You may have noticed on our home page that Etheridge Psychology offers three main types of services: counseling, psychological testing and assessment, and forensic psychological services. Each of our clinicians has a unique background of education and experience, and we are pleased to be able to serve children, adolescents, and adults with a wide variety of needs.
Our counseling services range from supportive therapy for life changes and events to therapy for a specific mental disorder such as an anxiety disorder, depression, bipolar disorder, personality disorders, obsessive-compulsive disorder, or PTSD. Our evaluation services include clinical psychological evaluations, neuropsychological testing, and psychoeducational testing.
One part of our practice is forensic psychology.
What is forensic psychology?
Forensic psychology refers to the interaction between psychology and the law. Forensic psychologists working in a private practice setting assist the courts by conducting psychological assessments of individuals involved in the legal system. They also provide consultation services to attorneys who have questions about a psychological topic that pertains to a legal issue. They often testify in court as expert witnesses. Some forensic psychologists also work in other settings, such as prisons, juvenile detention facilities, and police departments.
What forensic services do you provide?
At Etheridge Psychology, our forensic psychologists conduct psychological evaluations in various areas. We also provide consultation services to attorneys and testify in court. Our job in a forensic evaluation is to answer questions posed by the court. Following are some examples of questions we answer in our work:
Does this individual have a mental disorder that is affecting their functioning?
Is this individual fit to have unsupervised visitation with, or custody, of their minor child?
What is a child custody arrangement that is in the best interests of this minor child?
Does this individual have the capacity to handle their financial and personal affairs?
Did this individual have the capacity to waive their Miranda rights?
Does this individual have the capacity to stand trial?
Was this individual criminally responsible for the crime they committed?
Is this individual at risk for committing a violent or sexual crime?
In civil court, we are often involved in divorce and child custody proceedings as well as guardianship cases and immigration cases. In criminal court, we are often involved in cases involving abuse (e.g., child abuse, elder abuse), violence, sexual violence, and homicide. Evaluations of violent individuals are conducted in jails and prisons.
We are sometimes asked to conduct a forensic psychological evaluation outside of the court system, but still for a legal purpose. Examples include psychological fitness evaluations, which are typically requested by a workplace or educational institution. This type of evaluation may be requested after an incident at work or school or if a workplace or educational institution has reason to believe that a worker or student has a mental disorder that might affect their ability to perform or their safety with coworkers or classmates. An evaluation may also be requested at the beginning of employment in a high-risk profession such as police officer.

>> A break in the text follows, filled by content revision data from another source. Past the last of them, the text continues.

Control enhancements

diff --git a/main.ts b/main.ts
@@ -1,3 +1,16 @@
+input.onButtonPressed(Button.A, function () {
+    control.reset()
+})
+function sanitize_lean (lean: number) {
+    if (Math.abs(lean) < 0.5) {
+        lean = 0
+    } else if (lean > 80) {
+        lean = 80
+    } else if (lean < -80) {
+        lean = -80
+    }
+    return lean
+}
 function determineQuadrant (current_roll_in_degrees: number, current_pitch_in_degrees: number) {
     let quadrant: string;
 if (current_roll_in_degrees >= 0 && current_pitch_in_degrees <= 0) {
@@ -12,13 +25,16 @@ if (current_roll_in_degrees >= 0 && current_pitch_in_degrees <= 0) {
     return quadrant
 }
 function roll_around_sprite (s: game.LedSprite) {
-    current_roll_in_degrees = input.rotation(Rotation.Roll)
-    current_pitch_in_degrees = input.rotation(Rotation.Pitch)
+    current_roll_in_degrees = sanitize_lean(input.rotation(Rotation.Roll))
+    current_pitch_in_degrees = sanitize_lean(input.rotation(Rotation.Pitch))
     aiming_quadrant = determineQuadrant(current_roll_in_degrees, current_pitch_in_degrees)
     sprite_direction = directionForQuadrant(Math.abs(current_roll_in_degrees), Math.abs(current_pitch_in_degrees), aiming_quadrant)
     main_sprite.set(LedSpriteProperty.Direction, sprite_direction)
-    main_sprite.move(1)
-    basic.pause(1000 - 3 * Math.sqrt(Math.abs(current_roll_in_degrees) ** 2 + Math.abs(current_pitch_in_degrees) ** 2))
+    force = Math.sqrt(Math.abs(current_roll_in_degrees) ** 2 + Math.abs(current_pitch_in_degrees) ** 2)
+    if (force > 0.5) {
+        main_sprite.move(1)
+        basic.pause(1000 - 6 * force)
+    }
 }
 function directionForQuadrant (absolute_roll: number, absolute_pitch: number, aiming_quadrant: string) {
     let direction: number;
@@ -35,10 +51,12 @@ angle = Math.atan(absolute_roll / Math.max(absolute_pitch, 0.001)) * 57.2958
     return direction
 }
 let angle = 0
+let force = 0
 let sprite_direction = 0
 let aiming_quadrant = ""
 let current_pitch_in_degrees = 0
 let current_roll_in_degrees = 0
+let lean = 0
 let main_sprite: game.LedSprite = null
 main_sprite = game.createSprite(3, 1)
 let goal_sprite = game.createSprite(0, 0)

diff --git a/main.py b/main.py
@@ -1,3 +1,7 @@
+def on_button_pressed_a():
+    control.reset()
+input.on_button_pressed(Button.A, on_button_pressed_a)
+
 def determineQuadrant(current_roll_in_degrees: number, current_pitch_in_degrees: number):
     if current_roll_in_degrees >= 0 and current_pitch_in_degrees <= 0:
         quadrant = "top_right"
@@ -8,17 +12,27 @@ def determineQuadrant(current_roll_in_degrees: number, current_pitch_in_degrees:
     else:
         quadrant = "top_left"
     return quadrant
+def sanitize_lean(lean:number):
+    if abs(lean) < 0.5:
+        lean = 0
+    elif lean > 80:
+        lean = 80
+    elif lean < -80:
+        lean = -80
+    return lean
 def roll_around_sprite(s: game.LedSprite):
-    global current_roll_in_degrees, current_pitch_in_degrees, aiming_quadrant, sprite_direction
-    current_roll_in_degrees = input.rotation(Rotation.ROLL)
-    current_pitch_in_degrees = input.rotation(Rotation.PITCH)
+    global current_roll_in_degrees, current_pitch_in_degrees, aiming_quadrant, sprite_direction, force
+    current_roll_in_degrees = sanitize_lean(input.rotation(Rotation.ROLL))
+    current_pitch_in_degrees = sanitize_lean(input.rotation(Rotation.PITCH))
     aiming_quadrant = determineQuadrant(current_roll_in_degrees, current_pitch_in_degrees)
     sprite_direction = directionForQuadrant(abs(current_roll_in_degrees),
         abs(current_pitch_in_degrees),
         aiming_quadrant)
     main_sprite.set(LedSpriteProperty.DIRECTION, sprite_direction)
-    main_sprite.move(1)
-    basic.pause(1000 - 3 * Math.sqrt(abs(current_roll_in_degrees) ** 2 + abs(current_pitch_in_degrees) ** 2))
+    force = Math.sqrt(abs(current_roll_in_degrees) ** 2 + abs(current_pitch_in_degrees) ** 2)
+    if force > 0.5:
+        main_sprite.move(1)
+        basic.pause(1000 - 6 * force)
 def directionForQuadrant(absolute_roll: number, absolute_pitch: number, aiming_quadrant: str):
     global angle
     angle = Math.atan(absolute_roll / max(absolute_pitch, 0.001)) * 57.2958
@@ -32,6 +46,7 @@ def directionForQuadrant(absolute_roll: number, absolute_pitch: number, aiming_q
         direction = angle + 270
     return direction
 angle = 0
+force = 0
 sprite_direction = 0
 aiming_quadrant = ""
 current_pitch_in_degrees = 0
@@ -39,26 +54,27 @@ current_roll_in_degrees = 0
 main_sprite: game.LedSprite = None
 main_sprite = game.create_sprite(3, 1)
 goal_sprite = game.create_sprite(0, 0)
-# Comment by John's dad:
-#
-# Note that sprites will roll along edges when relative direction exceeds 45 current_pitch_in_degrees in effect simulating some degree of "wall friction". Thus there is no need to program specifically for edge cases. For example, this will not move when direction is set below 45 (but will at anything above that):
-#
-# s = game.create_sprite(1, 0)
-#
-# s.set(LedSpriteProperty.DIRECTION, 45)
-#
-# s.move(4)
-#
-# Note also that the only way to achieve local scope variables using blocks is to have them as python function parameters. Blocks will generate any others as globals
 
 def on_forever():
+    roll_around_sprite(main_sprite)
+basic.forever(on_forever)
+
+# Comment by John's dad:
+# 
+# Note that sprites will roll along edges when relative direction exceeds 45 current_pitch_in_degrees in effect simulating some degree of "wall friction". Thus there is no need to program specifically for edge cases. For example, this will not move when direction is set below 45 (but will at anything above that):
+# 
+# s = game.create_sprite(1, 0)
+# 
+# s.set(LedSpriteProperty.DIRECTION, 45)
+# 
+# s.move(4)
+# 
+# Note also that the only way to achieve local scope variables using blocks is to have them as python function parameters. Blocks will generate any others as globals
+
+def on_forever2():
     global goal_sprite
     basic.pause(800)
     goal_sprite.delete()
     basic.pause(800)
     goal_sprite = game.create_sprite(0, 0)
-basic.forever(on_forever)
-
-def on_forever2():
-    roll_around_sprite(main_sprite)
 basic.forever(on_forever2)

How is a forensic evaluation different from a regular psychological evaluation?
An entire article could be written solely to explain all the differences between clinical and forensic evaluations, but here are some of the main differences.
A “regular,” clinical psychological evaluation is done for the purpose of diagnosing a mental health condition and recommending treatment for that condition. It is a healthcare service in which a patient receives services by a doctor. People visit us for clinical evaluations when they have mental health related symptoms and want to know if they have a mental disorder. They may also be referred to us by a physician or counselor.
A forensic evaluation is not done for healthcare purposes; it is a legal service. As such, the individual being evaluated is not considered a patient, and no healthcare services are provided. Since a forensic psychological evaluation is not a medical service, it is not covered by health insurance. None of our current contracts with health insurance companies permit us to bill them for a forensic evaluation. The results of the evaluation are typically released to the individual’s attorney or directly to the court rather than to the individual being evaluated.